## TASK
Pull each line holding the word "items" from the data.

## DATA
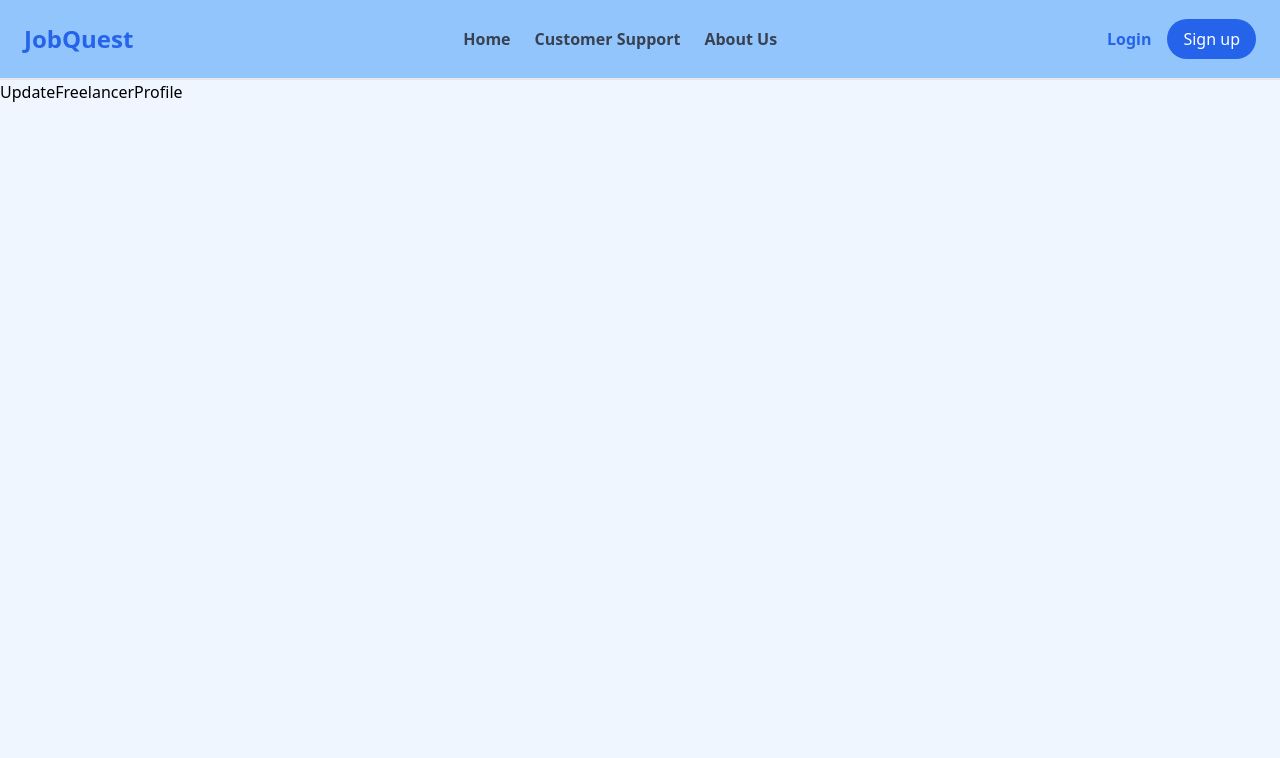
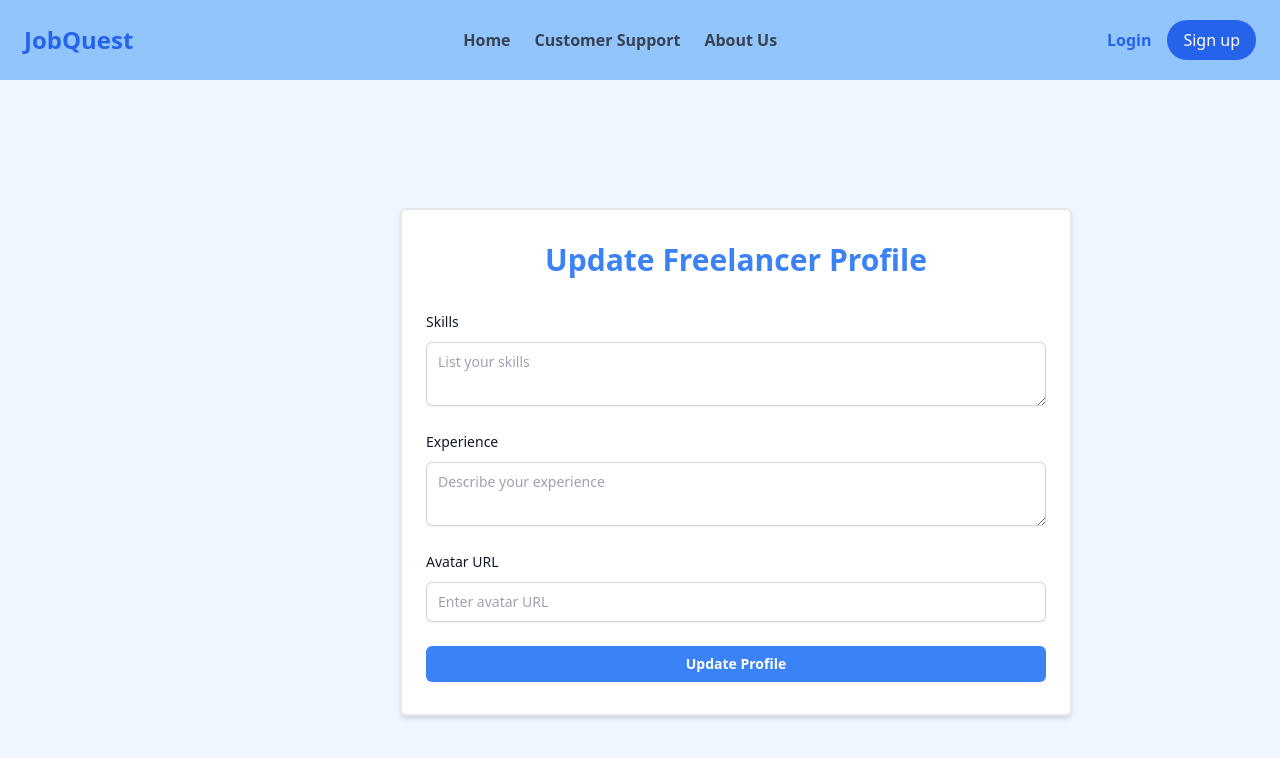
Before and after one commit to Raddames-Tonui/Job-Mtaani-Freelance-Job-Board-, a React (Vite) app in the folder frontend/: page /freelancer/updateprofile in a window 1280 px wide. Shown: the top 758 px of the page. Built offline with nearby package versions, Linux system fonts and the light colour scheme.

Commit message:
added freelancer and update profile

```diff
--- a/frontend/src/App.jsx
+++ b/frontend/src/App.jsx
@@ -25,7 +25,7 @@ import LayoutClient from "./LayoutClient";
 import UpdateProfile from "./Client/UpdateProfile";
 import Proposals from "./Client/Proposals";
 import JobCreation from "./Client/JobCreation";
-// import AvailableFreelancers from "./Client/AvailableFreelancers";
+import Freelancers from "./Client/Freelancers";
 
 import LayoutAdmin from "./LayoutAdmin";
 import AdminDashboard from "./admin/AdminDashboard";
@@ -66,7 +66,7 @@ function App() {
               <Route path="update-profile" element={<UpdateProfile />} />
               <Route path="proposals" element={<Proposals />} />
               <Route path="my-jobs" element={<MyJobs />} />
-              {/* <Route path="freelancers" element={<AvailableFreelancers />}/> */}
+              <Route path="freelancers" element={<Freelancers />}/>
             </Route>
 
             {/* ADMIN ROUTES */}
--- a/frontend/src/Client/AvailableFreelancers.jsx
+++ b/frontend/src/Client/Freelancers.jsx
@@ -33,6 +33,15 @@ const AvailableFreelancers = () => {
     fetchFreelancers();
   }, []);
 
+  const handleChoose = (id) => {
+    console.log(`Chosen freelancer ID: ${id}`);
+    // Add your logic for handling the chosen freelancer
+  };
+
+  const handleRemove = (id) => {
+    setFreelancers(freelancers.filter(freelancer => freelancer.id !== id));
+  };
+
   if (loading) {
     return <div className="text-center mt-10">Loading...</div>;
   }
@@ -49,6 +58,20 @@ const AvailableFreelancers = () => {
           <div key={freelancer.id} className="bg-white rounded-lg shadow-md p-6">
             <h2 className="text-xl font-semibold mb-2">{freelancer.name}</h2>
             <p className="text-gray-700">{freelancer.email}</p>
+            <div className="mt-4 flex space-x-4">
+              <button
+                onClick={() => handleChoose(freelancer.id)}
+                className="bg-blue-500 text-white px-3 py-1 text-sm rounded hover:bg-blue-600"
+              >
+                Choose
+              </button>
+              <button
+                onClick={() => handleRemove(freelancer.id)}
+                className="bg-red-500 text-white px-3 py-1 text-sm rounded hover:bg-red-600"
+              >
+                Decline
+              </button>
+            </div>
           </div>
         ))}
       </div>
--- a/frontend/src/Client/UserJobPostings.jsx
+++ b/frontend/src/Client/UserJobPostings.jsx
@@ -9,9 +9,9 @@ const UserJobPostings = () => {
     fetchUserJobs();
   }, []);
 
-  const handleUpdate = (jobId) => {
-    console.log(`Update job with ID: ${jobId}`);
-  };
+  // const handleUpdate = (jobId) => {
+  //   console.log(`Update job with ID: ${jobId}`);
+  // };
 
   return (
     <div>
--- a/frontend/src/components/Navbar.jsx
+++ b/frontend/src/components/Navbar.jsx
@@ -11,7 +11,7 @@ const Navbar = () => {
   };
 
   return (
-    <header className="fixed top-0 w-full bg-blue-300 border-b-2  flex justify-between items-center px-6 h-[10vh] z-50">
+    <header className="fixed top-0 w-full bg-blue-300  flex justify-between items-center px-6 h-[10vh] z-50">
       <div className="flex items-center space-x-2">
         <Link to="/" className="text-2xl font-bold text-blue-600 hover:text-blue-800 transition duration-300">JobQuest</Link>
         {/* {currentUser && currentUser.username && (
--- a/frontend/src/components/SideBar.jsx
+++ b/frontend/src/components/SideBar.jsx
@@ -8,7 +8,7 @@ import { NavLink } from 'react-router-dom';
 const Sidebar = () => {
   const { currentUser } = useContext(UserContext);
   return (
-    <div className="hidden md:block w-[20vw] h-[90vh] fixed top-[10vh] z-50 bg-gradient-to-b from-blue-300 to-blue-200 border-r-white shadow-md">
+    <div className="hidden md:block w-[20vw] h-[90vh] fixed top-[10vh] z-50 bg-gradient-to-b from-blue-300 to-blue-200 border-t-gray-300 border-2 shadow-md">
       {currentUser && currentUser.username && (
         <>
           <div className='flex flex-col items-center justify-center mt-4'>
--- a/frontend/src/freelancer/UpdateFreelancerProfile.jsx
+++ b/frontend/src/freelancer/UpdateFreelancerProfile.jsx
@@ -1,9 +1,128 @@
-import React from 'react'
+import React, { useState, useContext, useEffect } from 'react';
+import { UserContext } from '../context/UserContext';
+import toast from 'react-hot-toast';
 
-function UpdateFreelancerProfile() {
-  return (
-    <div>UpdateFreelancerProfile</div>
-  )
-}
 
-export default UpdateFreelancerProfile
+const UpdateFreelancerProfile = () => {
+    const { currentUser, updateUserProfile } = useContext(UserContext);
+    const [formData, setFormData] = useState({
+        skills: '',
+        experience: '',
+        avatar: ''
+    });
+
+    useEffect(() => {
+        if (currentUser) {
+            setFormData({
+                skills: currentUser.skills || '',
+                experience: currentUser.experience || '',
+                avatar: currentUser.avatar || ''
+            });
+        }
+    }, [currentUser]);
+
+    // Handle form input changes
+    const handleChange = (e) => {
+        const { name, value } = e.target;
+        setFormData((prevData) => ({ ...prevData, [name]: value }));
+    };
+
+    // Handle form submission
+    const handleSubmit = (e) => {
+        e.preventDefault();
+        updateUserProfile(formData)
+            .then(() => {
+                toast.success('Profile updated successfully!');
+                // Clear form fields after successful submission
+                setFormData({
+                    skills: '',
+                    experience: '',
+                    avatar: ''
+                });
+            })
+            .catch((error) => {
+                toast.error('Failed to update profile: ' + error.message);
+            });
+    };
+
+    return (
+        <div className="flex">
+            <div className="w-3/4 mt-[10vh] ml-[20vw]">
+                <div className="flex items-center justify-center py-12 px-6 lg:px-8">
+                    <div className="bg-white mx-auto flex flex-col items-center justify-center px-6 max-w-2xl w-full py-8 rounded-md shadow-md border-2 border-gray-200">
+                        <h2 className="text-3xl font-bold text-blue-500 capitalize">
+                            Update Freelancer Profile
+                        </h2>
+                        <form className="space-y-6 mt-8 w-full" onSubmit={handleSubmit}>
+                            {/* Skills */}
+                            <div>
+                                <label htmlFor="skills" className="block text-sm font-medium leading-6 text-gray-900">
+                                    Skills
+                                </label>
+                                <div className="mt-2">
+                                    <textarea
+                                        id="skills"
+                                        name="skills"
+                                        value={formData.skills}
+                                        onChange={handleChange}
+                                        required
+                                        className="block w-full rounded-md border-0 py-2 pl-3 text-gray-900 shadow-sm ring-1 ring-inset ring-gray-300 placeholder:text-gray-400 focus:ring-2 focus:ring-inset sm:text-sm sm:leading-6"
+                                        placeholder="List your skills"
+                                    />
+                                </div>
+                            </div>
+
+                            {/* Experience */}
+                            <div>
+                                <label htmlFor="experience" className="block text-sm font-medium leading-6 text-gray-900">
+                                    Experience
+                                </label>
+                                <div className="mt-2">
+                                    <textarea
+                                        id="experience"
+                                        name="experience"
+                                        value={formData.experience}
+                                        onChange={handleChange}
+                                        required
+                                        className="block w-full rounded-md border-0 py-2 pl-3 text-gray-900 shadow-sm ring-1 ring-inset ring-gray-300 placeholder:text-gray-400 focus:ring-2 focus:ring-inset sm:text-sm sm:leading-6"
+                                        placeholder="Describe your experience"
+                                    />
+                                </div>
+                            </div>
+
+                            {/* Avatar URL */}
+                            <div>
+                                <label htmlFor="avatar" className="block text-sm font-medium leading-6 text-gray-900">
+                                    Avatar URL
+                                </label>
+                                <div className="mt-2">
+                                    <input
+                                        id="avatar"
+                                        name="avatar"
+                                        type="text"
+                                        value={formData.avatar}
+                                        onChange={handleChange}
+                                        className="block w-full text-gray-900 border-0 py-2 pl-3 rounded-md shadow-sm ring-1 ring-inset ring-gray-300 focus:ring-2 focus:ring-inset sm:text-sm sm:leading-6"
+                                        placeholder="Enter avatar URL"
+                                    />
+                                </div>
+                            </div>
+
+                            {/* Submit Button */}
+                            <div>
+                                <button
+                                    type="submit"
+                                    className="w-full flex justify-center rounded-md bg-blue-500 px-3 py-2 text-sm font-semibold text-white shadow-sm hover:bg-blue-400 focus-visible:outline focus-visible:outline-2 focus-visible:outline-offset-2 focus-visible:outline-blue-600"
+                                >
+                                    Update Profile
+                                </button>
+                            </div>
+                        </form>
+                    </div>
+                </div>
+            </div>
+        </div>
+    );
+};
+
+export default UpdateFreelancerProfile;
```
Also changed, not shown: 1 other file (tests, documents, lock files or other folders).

## EXERCISE ANSWER
-    <header className="fixed top-0 w-full bg-blue-300 border-b-2  flex justify-between items-center px-6 h-[10vh] z-50">
+    <header className="fixed top-0 w-full bg-blue-300  flex justify-between items-center px-6 h-[10vh] z-50">
       <div className="flex items-center space-x-2">
           <div className='flex flex-col items-center justify-center mt-4'>
+                <div className="flex items-center justify-center py-12 px-6 lg:px-8">
+                    <div className="bg-white mx-auto flex flex-col items-center justify-center px-6 max-w-2xl w-full py-8 rounded-md shadow-md border-2 border-gray-200">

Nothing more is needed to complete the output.